For each line in the records that contains "fontColor", make a copy.

Top of Records for the task

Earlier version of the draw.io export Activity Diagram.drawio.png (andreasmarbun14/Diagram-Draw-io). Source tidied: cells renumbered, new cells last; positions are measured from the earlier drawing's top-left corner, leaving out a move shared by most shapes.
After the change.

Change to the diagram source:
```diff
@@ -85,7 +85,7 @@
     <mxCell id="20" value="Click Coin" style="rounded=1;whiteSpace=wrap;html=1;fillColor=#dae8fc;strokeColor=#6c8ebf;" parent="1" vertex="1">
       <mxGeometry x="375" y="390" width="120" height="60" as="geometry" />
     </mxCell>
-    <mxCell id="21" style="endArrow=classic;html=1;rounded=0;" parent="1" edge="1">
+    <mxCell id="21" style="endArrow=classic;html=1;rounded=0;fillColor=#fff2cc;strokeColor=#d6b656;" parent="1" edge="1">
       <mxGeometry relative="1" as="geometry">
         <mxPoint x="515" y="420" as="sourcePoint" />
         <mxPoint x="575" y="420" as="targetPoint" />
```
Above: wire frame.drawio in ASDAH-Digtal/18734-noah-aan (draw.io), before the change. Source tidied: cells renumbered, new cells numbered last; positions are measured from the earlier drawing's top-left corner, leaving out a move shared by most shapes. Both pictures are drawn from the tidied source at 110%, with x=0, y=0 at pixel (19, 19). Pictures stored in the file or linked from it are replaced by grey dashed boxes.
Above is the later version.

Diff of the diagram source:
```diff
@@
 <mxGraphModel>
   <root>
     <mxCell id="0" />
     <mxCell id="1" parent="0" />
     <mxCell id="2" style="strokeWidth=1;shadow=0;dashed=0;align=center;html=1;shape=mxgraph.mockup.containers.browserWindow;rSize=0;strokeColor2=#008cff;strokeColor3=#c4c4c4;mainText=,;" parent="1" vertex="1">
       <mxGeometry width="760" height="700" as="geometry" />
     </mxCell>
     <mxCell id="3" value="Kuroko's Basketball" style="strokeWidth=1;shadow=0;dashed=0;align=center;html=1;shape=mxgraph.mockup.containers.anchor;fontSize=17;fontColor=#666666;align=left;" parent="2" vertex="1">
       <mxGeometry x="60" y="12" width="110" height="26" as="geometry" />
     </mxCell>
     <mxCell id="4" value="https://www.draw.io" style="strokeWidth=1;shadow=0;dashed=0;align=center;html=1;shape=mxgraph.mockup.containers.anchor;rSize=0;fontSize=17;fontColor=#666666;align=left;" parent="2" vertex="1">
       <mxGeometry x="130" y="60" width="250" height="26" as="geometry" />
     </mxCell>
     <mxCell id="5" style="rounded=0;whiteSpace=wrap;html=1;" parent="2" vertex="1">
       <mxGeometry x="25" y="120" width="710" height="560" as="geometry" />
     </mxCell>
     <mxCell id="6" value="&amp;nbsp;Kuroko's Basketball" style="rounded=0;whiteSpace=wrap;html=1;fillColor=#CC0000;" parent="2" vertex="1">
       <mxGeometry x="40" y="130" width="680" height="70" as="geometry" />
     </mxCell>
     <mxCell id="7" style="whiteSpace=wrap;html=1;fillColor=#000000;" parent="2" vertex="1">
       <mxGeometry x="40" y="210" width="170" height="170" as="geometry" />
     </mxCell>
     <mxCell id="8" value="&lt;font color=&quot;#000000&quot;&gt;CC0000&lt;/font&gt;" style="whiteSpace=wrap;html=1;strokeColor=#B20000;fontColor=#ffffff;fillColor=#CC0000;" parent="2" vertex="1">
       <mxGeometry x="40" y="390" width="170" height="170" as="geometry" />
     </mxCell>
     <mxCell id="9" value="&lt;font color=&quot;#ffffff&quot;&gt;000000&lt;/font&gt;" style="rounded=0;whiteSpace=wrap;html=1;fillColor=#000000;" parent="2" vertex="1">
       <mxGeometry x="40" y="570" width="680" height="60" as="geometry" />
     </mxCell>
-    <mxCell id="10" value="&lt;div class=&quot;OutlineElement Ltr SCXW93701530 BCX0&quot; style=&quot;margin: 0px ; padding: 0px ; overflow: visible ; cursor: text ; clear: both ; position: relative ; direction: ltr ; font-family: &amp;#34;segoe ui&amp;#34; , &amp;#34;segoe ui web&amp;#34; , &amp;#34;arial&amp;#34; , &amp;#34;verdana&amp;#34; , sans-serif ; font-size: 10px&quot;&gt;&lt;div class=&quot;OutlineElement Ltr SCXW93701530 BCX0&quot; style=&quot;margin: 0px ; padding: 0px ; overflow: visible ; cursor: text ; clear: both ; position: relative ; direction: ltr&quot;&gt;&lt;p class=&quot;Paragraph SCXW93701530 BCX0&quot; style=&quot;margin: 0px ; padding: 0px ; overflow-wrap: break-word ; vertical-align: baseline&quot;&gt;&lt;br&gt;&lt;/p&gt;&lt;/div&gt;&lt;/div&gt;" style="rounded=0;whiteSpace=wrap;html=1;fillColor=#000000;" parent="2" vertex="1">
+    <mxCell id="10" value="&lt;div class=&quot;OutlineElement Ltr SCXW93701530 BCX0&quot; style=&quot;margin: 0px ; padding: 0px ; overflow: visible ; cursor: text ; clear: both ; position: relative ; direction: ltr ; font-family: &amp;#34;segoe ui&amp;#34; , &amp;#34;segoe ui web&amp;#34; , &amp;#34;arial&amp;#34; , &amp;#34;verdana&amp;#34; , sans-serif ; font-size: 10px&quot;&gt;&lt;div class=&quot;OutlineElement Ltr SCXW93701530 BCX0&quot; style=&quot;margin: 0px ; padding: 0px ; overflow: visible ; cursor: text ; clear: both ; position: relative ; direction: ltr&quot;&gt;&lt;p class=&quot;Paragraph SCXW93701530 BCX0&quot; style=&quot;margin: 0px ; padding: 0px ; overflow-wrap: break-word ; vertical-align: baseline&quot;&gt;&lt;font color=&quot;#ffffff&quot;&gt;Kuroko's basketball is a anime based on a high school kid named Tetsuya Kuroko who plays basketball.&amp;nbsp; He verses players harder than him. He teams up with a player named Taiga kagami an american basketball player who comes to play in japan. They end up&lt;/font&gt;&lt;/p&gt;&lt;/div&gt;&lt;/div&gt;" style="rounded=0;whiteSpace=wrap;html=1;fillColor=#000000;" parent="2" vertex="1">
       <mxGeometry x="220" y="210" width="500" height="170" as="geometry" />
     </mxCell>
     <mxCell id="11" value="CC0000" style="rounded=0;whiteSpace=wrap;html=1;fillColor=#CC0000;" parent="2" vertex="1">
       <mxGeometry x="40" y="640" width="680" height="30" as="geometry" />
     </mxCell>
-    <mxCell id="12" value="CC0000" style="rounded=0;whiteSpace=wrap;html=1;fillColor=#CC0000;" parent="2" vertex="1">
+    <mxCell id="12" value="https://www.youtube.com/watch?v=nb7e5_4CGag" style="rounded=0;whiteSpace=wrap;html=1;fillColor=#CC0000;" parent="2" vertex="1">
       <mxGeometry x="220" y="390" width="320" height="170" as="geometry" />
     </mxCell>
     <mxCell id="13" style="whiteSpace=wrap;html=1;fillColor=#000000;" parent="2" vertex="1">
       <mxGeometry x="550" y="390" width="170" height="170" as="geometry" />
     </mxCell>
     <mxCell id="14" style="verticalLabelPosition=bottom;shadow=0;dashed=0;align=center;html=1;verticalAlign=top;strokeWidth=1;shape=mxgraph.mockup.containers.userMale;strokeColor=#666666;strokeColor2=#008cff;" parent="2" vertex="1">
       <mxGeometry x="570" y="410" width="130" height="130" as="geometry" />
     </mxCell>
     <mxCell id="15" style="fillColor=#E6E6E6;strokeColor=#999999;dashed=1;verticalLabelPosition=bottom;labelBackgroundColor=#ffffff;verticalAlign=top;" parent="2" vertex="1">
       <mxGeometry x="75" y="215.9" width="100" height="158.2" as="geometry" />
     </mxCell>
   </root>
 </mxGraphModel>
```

Bottom of Records for the task

◆ **Your response**:
     <mxCell id="3" value="Kuroko's Basketball" style="strokeWidth=1;shadow=0;dashed=0;align=center;html=1;shape=mxgraph.mockup.containers.anchor;fontSize=17;fontColor=#666666;align=left;" parent="2" vertex="1">
     <mxCell id="4" value="https://www.draw.io" style="strokeWidth=1;shadow=0;dashed=0;align=center;html=1;shape=mxgraph.mockup.containers.anchor;rSize=0;fontSize=17;fontColor=#666666;align=left;" parent="2" vertex="1">
     <mxCell id="8" value="&lt;font color=&quot;#000000&quot;&gt;CC0000&lt;/font&gt;" style="whiteSpace=wrap;html=1;strokeColor=#B20000;fontColor=#ffffff;fillColor=#CC0000;" parent="2" vertex="1">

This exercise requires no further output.